Song of Myself, on a barge in Red Hook

Saturday evening there was a fundraising event on the historic museum barge in Red Hook; the reading of every last canto of Walt Whitman’s Song of Myself, as read by a number of local luminaries. It began before and ended just after sunset over Brooklyn’s Buttermilk Channel and Erie Basin, the once-Dutch, fierce little neighborhood called Red Hook.

I’ve long had emotional ties to ol’ Walt on account of my father having been a fan; he passed it on to me. So when I read him in high school (the same all girls Catholic school with fierce teachers that managed to get A Handmaid’s Tale on our reading list), I was all in.

Walt Whitman reading on Red Hook barge
Interior of the barge from where I stood
Walt Whitman reading on Red Hook barge
My dear friend, Tara Lynne, reading Canto 23
Walt Whitman reading on Red Hook barge
The program
The drawing as it looked when we left, in pencil.
Walt Whitman reading on Red Hook barge
The plants in boots nearby the gangway

A pleasant surprise (in addition to some celebrity personages) was that one of my classmates from aforementioned high school was among the readers. I ought to’ve stayed to say hello, but it was crowded and felt like it may have been complicated after so long. Her name is Alison Smith; I read her book Name All the Animals a few of years back. It was really well written; poignant and heartbreaking. It was the first time I’d seen her since high school, and brought some memories to mind.

Proceeds went to the ACLU, PEN America, NEA, Sunny’s Bar (Red Hook), and to the Waterfront Museum (the host of the event). It was a fine reward after a seven mile wander, followed by a feast at Ice House.

Indoors, outdoors, and the wrong number


Some sketches from last weekend. For some reason last week I kept using the number 4 instead of 5 on the dates of things, despite it being May.

Below is a pencil drawing I did in a backyard (the words are from an earlier day, unrelated to the sketch). I;d like to bring a pencil more often. It was nice to go slow; not have to commit to every line. I initially intended to paint it as well, but it was getting late by the time I finished drawing. 

An afternoon in the Big Town followed by miles of walking

observations of people out on a warm eveningHere’s a sketch from Friday evening. I’d only just started when its subjects vacated the backyard, so I had to improvise. I re-cast them indoors, among the lamps, after the fact.

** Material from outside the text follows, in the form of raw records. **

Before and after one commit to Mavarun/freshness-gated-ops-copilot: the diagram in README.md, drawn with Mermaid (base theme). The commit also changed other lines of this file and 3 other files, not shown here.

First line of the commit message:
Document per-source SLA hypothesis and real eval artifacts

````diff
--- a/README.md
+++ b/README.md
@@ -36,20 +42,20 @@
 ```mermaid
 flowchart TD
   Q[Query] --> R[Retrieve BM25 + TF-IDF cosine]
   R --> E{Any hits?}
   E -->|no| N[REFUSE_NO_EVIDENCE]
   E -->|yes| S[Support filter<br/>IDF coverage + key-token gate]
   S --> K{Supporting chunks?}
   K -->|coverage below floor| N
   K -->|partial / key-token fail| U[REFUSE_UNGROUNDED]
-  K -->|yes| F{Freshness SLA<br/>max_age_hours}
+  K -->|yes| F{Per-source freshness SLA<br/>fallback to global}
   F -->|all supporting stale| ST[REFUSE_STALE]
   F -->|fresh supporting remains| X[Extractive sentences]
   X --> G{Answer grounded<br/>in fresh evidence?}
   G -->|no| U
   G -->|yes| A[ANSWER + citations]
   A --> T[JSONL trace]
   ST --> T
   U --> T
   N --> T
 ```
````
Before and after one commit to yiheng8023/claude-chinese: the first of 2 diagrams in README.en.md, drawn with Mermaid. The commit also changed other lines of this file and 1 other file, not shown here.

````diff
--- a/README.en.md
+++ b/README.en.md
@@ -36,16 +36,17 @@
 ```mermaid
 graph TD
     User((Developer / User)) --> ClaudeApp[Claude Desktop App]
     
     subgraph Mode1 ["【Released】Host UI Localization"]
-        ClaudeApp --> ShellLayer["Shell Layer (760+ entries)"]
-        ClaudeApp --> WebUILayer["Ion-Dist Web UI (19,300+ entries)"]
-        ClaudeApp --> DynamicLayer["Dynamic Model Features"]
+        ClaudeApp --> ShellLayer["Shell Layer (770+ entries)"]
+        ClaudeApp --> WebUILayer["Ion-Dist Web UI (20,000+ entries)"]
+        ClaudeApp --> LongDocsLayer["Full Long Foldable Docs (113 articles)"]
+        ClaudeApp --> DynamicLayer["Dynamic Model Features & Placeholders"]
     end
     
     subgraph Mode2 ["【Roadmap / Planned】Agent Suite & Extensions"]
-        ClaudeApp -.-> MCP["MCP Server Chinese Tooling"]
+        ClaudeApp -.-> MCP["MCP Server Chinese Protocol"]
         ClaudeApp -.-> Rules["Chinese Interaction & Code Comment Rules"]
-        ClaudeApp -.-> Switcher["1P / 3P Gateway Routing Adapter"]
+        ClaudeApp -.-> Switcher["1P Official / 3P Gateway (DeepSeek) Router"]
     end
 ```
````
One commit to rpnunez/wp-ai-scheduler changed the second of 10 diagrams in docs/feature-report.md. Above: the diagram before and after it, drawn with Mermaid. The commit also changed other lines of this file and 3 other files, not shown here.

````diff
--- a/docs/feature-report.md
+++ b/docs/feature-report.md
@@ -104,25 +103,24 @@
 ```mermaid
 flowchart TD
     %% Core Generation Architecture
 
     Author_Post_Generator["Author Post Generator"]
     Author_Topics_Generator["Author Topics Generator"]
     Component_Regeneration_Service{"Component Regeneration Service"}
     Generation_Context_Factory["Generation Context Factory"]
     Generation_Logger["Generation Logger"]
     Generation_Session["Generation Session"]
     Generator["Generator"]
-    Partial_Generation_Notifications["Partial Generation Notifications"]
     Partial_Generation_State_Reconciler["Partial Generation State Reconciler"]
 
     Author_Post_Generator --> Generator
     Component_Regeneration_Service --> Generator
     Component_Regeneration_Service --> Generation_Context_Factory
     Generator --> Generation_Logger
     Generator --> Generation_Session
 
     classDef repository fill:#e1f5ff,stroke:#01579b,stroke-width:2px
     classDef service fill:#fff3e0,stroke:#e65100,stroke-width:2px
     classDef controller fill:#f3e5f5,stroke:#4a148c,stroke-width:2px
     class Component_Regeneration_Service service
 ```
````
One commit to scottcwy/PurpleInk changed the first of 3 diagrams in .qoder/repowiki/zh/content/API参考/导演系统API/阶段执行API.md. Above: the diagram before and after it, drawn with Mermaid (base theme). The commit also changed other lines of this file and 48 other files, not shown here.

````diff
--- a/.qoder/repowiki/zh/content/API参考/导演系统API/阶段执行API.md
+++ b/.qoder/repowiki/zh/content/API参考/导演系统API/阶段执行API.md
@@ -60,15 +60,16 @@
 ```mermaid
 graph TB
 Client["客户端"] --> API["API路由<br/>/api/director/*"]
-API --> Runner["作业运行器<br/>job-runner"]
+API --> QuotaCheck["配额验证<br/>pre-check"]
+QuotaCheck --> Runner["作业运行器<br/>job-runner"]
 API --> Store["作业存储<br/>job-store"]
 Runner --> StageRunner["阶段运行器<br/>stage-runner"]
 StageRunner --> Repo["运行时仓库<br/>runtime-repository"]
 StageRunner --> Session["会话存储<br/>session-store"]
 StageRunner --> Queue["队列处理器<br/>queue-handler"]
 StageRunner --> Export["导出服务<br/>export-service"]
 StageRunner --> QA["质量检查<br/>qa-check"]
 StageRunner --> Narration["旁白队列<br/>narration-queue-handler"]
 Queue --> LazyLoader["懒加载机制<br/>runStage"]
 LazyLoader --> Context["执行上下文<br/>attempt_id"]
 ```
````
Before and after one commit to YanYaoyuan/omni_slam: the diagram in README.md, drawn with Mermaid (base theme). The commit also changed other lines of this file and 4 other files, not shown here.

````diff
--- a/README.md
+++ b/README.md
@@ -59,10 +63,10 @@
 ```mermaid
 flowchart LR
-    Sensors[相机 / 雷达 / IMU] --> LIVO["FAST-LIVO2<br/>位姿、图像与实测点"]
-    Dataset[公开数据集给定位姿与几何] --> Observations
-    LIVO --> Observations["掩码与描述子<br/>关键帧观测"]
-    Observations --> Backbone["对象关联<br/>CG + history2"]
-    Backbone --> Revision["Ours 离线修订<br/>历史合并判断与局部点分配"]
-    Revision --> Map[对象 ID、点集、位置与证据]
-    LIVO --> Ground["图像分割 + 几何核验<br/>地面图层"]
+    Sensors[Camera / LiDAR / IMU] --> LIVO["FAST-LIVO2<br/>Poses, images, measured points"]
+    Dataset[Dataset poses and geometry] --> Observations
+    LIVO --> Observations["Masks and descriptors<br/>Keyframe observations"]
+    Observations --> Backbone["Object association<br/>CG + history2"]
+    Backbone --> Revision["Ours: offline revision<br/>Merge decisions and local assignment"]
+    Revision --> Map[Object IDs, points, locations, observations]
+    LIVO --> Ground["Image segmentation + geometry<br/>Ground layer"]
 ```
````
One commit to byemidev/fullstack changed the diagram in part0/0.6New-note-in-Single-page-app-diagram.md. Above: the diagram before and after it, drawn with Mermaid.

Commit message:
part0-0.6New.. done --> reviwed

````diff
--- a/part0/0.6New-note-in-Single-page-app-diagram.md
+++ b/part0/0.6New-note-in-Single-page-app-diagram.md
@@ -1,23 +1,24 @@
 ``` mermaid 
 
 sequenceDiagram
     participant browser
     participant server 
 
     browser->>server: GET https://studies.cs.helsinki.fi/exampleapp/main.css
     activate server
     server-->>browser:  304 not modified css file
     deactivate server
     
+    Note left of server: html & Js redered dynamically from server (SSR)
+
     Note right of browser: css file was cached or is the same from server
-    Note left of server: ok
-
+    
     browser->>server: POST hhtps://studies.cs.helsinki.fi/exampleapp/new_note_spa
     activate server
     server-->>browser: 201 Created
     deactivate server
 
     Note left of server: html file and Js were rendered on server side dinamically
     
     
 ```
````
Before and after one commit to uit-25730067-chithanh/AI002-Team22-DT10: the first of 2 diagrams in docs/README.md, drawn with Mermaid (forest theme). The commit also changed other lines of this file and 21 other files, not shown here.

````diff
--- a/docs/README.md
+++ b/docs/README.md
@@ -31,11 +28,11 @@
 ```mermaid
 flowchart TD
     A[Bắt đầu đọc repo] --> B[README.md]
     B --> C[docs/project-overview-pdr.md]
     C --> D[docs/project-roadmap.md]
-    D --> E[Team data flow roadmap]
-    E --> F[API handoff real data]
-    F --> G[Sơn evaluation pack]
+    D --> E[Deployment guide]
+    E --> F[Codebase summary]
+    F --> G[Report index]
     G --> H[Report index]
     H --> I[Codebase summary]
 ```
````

Had an afternoon meeting followed by a stroll through lower Manhattan on Friday. I walked from Madison Square Park to City Hall, with some decent photographic moments while across the river on a fine Spring day.

Had I worn better shoes for it, I’d have walked across Brooklyn Bridge, as is my inclination on a first fine day in Manhattan in Springtime. Next time.

New York Life
The gold-tipped New York Life building, nearby Madison Square Park
Washington Mews garden
Secret garden at the Washington Mews
The Secret Garden, NYC, the Village
Exterior windows of the mews, facing Fifth Avenue

Fifth Avenue, NYC, Secret

Flatiron building
Flatiron building


Lamps and locals down at the local

sketch of people in a bar
I painted these after I got home, as I’d not brought the watercolors with me. I rather like these more ambitious studies, incorporating the whole scene. It requires me to pay more attention.

As I work directly in ink (no erasing), it requires me to slow down and really observe. Be aware. It’s a funny thing, though; when you get really intent on seeing things, you become really unaware of anything not crucial to the drawing, so it’s kind of a dual state— hyper awareness and obliviousness.

I become one of those “artist” types, holding up my pen to check the angles of things (it really does help, it’s not just some made-up hollywood affectation!).sketch of people in a barsketch of people in a bar

This morning broke sunny and slid into grey


Here’s a little sketch I did, sort of thinking out a vibe or mood for an illustration. It’s soft, whimsical; feelings that are a little out of reach for me at the moment, despite that Spring is trying to emerge, bit by bit. The gloom of winter is still upon me. I’m feeling stuck, creatively. Distracted and disjointed.

Observationals near the end of March

How quickly the year moves forward! Already a quarter of 2017 has blurred by out the passenger window.